- Opening Delimiter -

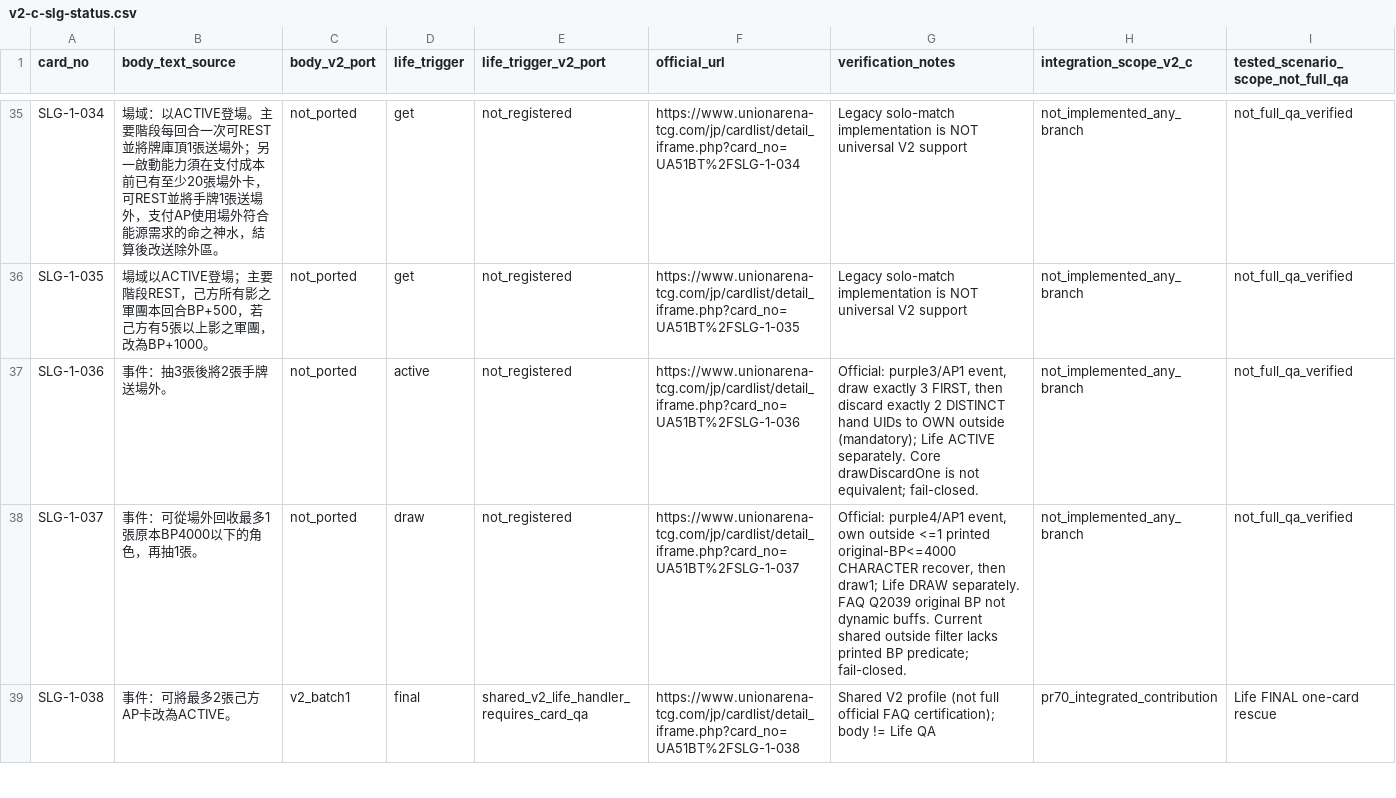
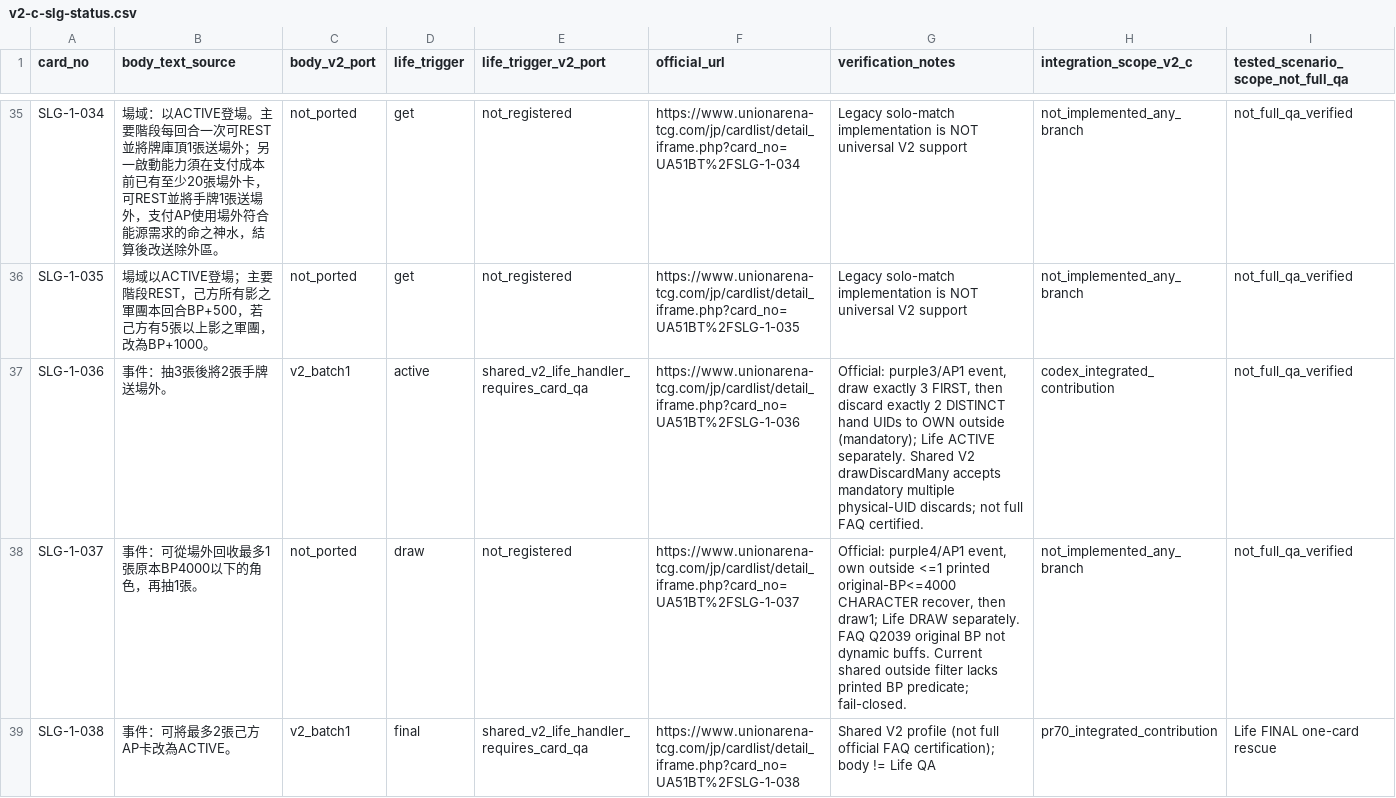
Before and after one commit to will00t-debug/Ua, a CSV file: audit/v2-c-slg-status.csv, drawn as a sheet; only a part is shown, gaps mark what is left out.

Commit message:
V2: preserve strict acceptance as SLG-036 enters shared registry; fix CI fixtures

```diff
--- a/audit/v2-c-slg-status.csv
+++ b/audit/v2-c-slg-status.csv
@@ -36,3 +36,3 @@
 "SLG-1-035","場域以ACTIVE登場；主要階段REST，己方所有影之軍團本回合BP+500，若己方有5張以上影之軍團，改為BP+1000。","not_ported","get","not_registered","https://www.unionarena-tcg.com/jp/cardlist/detail_iframe.php?card_no=UA51BT%2FSLG-1-035","Legacy solo-match implementation is NOT universal V2 support","not_implemented_any_branch","not_full_qa_verified"
-"SLG-1-036","事件：抽3張後將2張手牌送場外。","not_ported","active","not_registered","https://www.unionarena-tcg.com/jp/cardlist/detail_iframe.php?card_no=UA51BT%2FSLG-1-036","Official: purple3/AP1 event, draw exactly 3 FIRST, then discard exactly 2 DISTINCT hand UIDs to OWN outside (mandatory); Life ACTIVE separately. Core drawDiscardOne is not equivalent; fail-closed.","not_implemented_any_branch","not_full_qa_verified"
+"SLG-1-036","事件：抽3張後將2張手牌送場外。","v2_batch1","active","shared_v2_life_handler_requires_card_qa","https://www.unionarena-tcg.com/jp/cardlist/detail_iframe.php?card_no=UA51BT%2FSLG-1-036","Official: purple3/AP1 event, draw exactly 3 FIRST, then discard exactly 2 DISTINCT hand UIDs to OWN outside (mandatory); Life ACTIVE separately. Shared V2 drawDiscardMany accepts mandatory multiple physical-UID discards; not full FAQ certified.","codex_integrated_contribution","not_full_qa_verified"
 "SLG-1-037","事件：可從場外回收最多1張原本BP4000以下的角色，再抽1張。","not_ported","draw","not_registered","https://www.unionarena-tcg.com/jp/cardlist/detail_iframe.php?card_no=UA51BT%2FSLG-1-037","Official: purple4/AP1 event, own outside <=1 printed original-BP<=4000 CHARACTER recover, then draw1; Life DRAW separately. FAQ Q2039 original BP not dynamic buffs. Current shared outside filter lacks printed BP predicate; fail-closed.","not_implemented_any_branch","not_full_qa_verified"
```
Also changed, not shown: 7 other files.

- Closing Delimiter -

**EXERCISE INSTRUCTIONS**
Could the entries above be written out word for word, with no pictures?

**REPLY**
Before and after one commit to will00t-debug/Ua, a CSV file: audit/v2-c-slg-status.csv, drawn as a sheet; only a part is shown, gaps mark what is left out.

Commit message:
V2: preserve strict acceptance as SLG-036 enters shared registry; fix CI fixtures

```diff
--- a/audit/v2-c-slg-status.csv
+++ b/audit/v2-c-slg-status.csv
@@ -36,3 +36,3 @@
 "SLG-1-035","場域以ACTIVE登場；主要階段REST，己方所有影之軍團本回合BP+500，若己方有5張以上影之軍團，改為BP+1000。","not_ported","get","not_registered","https://www.unionarena-tcg.com/jp/cardlist/detail_iframe.php?card_no=UA51BT%2FSLG-1-035","Legacy solo-match implementation is NOT universal V2 support","not_implemented_any_branch","not_full_qa_verified"
-"SLG-1-036","事件：抽3張後將2張手牌送場外。","not_ported","active","not_registered","https://www.unionarena-tcg.com/jp/cardlist/detail_iframe.php?card_no=UA51BT%2FSLG-1-036","Official: purple3/AP1 event, draw exactly 3 FIRST, then discard exactly 2 DISTINCT hand UIDs to OWN outside (mandatory); Life ACTIVE separately. Core drawDiscardOne is not equivalent; fail-closed.","not_implemented_any_branch","not_full_qa_verified"
+"SLG-1-036","事件：抽3張後將2張手牌送場外。","v2_batch1","active","shared_v2_life_handler_requires_card_qa","https://www.unionarena-tcg.com/jp/cardlist/detail_iframe.php?card_no=UA51BT%2FSLG-1-036","Official: purple3/AP1 event, draw exactly 3 FIRST, then discard exactly 2 DISTINCT hand UIDs to OWN outside (mandatory); Life ACTIVE separately. Shared V2 drawDiscardMany accepts mandatory multiple physical-UID discards; not full FAQ certified.","codex_integrated_contribution","not_full_qa_verified"
 "SLG-1-037","事件：可從場外回收最多1張原本BP4000以下的角色，再抽1張。","not_ported","draw","not_registered","https://www.unionarena-tcg.com/jp/cardlist/detail_iframe.php?card_no=UA51BT%2FSLG-1-037","Official: purple4/AP1 event, own outside <=1 printed original-BP<=4000 CHARACTER recover, then draw1; Life DRAW separately. FAQ Q2039 original BP not dynamic buffs. Current shared outside filter lacks printed BP predicate; fail-closed.","not_implemented_any_branch","not_full_qa_verified"
```
Also changed, not shown: 7 other files.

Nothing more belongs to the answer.